You can access detailed Victoria movable unit regulations and council listings. These regulations generally require granny flats to be in residential zones on properties with a minimum size of 450 sqm, allowing only one granny flat per premises.
Being the legal owner of both the granny flat and the main house consolidates them under a single title. As a result, the granny flat and the main house share a single electric, internet, and water bill.
All granny flats, regardless of size, must adhere to Australian standards and the Building Code of Australia. Complying with these regulations is essential, as a well-constructed granny flat can increase your property’s value.
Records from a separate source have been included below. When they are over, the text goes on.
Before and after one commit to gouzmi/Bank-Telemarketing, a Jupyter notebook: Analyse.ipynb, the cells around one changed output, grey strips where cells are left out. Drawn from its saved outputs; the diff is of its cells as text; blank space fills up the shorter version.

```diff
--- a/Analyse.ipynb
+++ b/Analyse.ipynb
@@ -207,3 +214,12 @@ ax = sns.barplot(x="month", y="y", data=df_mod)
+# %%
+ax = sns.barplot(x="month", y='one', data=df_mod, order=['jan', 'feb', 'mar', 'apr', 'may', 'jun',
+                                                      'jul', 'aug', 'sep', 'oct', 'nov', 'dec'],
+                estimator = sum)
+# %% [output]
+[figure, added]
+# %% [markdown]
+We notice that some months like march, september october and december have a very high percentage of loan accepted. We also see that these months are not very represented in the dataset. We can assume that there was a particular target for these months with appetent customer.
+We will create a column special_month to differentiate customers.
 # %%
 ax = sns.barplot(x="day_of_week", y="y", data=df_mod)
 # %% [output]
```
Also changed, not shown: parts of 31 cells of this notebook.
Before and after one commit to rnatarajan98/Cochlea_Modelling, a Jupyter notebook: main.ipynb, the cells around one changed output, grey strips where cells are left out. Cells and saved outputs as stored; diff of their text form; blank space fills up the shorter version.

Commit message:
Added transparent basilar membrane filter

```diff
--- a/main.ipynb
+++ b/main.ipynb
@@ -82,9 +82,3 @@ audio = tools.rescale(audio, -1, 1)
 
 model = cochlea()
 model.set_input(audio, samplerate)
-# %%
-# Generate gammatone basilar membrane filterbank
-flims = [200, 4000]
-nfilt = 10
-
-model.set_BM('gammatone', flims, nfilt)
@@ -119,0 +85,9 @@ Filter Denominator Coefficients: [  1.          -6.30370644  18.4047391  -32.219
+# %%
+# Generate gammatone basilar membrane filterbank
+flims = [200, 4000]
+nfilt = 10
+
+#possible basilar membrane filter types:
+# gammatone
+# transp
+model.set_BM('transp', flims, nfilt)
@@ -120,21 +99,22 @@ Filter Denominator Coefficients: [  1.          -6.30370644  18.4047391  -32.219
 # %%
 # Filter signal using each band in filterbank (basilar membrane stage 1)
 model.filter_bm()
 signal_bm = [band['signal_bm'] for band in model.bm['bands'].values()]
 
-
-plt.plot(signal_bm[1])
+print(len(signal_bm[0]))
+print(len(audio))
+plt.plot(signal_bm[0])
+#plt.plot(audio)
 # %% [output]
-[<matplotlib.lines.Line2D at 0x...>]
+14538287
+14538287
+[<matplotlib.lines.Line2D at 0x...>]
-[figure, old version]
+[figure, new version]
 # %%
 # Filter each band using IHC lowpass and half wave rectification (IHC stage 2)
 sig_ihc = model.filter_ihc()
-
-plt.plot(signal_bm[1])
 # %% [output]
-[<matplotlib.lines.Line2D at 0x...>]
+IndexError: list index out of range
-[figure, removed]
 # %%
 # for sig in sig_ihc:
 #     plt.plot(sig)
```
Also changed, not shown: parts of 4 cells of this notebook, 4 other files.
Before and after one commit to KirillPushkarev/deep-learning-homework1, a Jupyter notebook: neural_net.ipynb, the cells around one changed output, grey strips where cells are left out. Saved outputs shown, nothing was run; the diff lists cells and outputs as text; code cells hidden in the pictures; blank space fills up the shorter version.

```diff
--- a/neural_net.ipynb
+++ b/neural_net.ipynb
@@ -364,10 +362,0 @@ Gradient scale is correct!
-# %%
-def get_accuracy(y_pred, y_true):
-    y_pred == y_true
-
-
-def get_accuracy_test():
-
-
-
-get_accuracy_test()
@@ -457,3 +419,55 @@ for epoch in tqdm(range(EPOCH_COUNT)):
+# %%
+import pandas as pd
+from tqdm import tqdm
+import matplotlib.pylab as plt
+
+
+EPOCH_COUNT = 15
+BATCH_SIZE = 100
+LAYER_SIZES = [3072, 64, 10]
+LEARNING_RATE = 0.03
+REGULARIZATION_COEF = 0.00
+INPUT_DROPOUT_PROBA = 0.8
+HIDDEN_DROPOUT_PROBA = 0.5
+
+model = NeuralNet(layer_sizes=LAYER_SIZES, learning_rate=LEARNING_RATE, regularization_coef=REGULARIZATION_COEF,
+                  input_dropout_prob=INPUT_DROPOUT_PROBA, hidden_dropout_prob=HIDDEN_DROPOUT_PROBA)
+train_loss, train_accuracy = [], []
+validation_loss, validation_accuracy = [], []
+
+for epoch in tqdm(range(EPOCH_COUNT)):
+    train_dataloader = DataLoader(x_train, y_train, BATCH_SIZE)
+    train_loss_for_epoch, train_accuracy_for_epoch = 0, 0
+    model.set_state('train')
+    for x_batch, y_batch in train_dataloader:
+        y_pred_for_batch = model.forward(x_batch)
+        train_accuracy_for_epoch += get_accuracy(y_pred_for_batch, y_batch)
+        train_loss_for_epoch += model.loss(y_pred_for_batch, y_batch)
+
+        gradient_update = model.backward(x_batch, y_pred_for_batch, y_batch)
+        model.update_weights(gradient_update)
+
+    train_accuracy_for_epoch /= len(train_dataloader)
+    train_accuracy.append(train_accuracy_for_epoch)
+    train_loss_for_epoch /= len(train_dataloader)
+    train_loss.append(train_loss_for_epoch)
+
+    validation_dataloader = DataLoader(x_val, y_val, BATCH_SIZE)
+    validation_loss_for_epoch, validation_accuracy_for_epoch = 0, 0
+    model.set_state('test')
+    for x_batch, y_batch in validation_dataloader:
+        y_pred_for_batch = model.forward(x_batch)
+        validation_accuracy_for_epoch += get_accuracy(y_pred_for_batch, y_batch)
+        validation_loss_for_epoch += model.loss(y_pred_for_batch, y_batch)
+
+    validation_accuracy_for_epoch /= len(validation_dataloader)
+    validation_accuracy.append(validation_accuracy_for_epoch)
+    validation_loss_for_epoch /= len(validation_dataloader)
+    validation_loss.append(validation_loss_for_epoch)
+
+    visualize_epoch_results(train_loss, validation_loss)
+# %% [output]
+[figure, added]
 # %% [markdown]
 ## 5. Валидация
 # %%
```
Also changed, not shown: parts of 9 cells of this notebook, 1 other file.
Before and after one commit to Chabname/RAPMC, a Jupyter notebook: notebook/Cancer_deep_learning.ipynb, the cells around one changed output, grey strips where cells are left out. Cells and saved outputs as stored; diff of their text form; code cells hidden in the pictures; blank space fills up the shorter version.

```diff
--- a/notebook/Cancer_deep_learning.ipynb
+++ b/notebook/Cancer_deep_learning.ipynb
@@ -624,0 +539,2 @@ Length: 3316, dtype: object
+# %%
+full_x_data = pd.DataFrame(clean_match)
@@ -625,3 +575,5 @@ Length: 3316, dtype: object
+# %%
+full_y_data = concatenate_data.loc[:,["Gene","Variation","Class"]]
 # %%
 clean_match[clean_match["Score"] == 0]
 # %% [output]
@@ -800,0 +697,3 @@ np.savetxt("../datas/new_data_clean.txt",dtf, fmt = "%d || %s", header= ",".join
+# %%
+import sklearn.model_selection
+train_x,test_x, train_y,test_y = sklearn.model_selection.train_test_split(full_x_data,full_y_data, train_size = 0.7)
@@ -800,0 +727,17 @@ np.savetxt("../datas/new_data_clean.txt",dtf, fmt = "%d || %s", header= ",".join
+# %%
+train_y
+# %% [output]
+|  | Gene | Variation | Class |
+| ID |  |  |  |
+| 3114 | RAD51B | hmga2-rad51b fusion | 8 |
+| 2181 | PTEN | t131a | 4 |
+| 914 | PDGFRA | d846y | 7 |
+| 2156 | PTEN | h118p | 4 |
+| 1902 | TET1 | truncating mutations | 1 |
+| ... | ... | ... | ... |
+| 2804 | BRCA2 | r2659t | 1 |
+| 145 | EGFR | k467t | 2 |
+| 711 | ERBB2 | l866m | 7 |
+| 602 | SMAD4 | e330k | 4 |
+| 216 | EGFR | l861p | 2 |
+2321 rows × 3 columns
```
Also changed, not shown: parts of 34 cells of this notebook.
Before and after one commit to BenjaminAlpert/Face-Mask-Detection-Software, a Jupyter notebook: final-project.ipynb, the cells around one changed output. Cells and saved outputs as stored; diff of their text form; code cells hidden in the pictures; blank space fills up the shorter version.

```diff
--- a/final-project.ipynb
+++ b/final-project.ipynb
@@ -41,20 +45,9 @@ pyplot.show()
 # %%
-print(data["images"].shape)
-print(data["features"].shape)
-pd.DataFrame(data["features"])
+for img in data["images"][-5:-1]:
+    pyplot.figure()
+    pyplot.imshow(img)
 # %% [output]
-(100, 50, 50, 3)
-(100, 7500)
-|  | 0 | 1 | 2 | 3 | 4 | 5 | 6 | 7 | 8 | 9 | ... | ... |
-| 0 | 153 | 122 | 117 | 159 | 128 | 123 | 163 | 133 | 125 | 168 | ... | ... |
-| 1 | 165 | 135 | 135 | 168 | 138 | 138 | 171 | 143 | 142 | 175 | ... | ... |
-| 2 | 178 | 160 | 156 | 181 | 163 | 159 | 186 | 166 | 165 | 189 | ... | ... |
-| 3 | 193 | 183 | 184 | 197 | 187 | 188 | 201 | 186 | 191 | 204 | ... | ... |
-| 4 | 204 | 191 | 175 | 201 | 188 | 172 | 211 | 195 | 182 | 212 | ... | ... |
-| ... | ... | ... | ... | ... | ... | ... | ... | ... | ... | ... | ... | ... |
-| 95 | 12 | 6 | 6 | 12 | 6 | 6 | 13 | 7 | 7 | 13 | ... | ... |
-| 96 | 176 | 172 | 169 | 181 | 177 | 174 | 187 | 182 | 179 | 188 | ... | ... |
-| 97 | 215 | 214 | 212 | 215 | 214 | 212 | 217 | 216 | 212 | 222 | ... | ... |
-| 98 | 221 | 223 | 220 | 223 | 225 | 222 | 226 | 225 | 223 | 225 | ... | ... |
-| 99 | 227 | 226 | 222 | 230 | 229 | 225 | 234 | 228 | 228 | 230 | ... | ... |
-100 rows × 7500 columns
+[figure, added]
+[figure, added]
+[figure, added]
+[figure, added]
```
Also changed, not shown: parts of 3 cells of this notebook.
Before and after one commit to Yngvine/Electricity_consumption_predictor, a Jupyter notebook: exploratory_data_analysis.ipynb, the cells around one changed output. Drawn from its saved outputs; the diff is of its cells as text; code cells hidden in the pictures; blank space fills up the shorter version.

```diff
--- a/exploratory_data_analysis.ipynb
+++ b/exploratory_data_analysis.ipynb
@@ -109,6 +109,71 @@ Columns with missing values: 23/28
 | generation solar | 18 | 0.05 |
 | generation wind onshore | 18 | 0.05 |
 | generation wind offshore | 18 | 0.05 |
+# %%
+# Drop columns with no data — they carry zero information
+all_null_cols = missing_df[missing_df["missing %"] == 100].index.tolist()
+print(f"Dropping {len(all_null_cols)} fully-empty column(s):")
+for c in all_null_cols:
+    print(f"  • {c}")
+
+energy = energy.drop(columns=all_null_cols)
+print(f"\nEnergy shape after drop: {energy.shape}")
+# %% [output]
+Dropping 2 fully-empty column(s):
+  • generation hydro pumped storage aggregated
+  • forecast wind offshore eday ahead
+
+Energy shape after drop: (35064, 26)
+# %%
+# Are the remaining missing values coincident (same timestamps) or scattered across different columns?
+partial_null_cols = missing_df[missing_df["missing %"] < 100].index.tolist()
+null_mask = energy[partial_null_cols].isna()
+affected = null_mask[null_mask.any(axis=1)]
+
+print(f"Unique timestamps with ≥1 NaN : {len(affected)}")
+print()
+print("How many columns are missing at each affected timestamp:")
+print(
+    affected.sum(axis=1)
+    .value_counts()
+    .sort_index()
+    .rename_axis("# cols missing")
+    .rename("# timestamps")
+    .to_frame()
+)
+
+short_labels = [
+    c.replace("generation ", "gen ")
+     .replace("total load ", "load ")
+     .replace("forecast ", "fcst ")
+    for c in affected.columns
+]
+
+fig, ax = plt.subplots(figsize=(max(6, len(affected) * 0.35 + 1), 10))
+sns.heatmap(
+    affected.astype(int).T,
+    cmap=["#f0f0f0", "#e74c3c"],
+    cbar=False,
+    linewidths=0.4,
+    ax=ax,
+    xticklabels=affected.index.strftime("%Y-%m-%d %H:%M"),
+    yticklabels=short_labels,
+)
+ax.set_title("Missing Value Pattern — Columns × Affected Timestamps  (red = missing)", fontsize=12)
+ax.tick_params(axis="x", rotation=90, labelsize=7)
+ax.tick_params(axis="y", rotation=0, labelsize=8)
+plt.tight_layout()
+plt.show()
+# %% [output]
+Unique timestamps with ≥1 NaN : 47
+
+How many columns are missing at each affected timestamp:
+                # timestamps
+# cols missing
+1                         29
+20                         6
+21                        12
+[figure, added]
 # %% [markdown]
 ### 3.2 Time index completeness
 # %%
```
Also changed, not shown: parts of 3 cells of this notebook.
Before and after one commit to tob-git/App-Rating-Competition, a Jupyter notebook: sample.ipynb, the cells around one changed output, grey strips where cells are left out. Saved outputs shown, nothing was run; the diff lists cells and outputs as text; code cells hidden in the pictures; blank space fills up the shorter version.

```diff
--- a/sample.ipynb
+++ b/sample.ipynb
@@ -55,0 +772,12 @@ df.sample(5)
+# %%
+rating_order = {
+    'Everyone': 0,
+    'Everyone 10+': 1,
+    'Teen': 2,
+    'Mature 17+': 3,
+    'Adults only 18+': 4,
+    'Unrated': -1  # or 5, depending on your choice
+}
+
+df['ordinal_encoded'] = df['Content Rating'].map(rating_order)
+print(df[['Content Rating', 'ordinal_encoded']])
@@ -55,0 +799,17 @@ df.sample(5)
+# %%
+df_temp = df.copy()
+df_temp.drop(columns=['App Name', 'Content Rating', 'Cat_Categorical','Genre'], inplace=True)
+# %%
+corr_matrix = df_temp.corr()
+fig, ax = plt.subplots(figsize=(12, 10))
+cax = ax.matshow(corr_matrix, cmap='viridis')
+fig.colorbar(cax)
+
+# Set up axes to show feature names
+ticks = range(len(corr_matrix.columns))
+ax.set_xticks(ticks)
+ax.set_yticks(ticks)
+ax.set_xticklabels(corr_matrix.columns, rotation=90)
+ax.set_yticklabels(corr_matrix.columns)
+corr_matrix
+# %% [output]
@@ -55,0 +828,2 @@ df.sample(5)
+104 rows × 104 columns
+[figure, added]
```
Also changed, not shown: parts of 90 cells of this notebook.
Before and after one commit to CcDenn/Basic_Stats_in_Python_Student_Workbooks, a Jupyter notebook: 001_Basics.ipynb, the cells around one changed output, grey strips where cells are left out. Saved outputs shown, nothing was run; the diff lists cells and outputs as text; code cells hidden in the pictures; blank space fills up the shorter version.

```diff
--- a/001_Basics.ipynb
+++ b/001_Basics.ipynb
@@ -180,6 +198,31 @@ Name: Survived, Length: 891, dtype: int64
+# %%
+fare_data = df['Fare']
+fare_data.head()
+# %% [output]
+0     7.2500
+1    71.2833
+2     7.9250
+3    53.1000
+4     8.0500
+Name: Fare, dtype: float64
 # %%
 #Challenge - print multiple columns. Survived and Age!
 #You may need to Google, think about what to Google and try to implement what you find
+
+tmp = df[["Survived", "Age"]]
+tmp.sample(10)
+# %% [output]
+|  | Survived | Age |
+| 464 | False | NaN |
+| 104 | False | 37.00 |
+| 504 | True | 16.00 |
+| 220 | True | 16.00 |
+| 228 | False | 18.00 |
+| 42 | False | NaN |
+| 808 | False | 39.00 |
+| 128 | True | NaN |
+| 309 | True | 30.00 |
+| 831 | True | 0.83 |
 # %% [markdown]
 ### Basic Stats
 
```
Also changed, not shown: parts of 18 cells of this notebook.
Non-compliance may necessitate demolition if you intend to maximize your profits upon sale.
If you’re wondering what a good size might be, one rule of thumb would be to not have your granny flat take up too much space in your garden, maintaining sufficient yard space for property value.
Another rule of thumb is to consider how many people will be using the granny flat and for what purpose—is it going to be a one-person home office or accommodate full-time residents like your grandparents?
When it comes choosing a design for your granny flat, you’ll want to make sure it matches the style of the main house to give your entire property a unified, harmonious look. Whether you build a separate standalone or extend the main house, make sure the design includes its own entrance and provides clear pedestrian access to comply with regulations.
If your backyard can connect to a rear street, it meets granny flat access needs. Otherwise, consider adding a side entrance. Verify parking availability for potential renters with cars.
When evaluating granny flat plans with bathrooms and kitchens, consider power and plumbing connections on your property. Ensure privacy for both full-time occupants of the granny flat and the main house when buying
Picking the Perfect Spot
Granny flats offer flexibility in placement; they can go beyond your backyard. When buying or building a granny flat, consider installing it above the garage a la “Fonzie style”, in the attic, or even underground, as long as it has its own entrance.
Also known as an “attached granny flat”, a home extension can seamlessly open into the main house through a lockable link door, allowing complete separation as needed.
Fits Within Your Budget
If you own the land for your granny flat, the rent-to-cost ratio favors you. This means that for as long as you have the funds for construction, building a granny flat is likely to be a good idea in the long run.
When you decide to build your granny flat, remember costs can exceed expectations, especially when considering permits and design/construction expenses. When purchasing, clarify the final, all-inclusive cost.
And while DIY kits and similar transportable modules might seem cheaper at first glance, investing in a customised, high quality granny flat could be better for the value of your property in the long run.
There’s nothing like having someone you can rely on to guide you through every step of buying or building a granny flat in Melbourne—someone with more than 40 years of quality granny flat construction experience.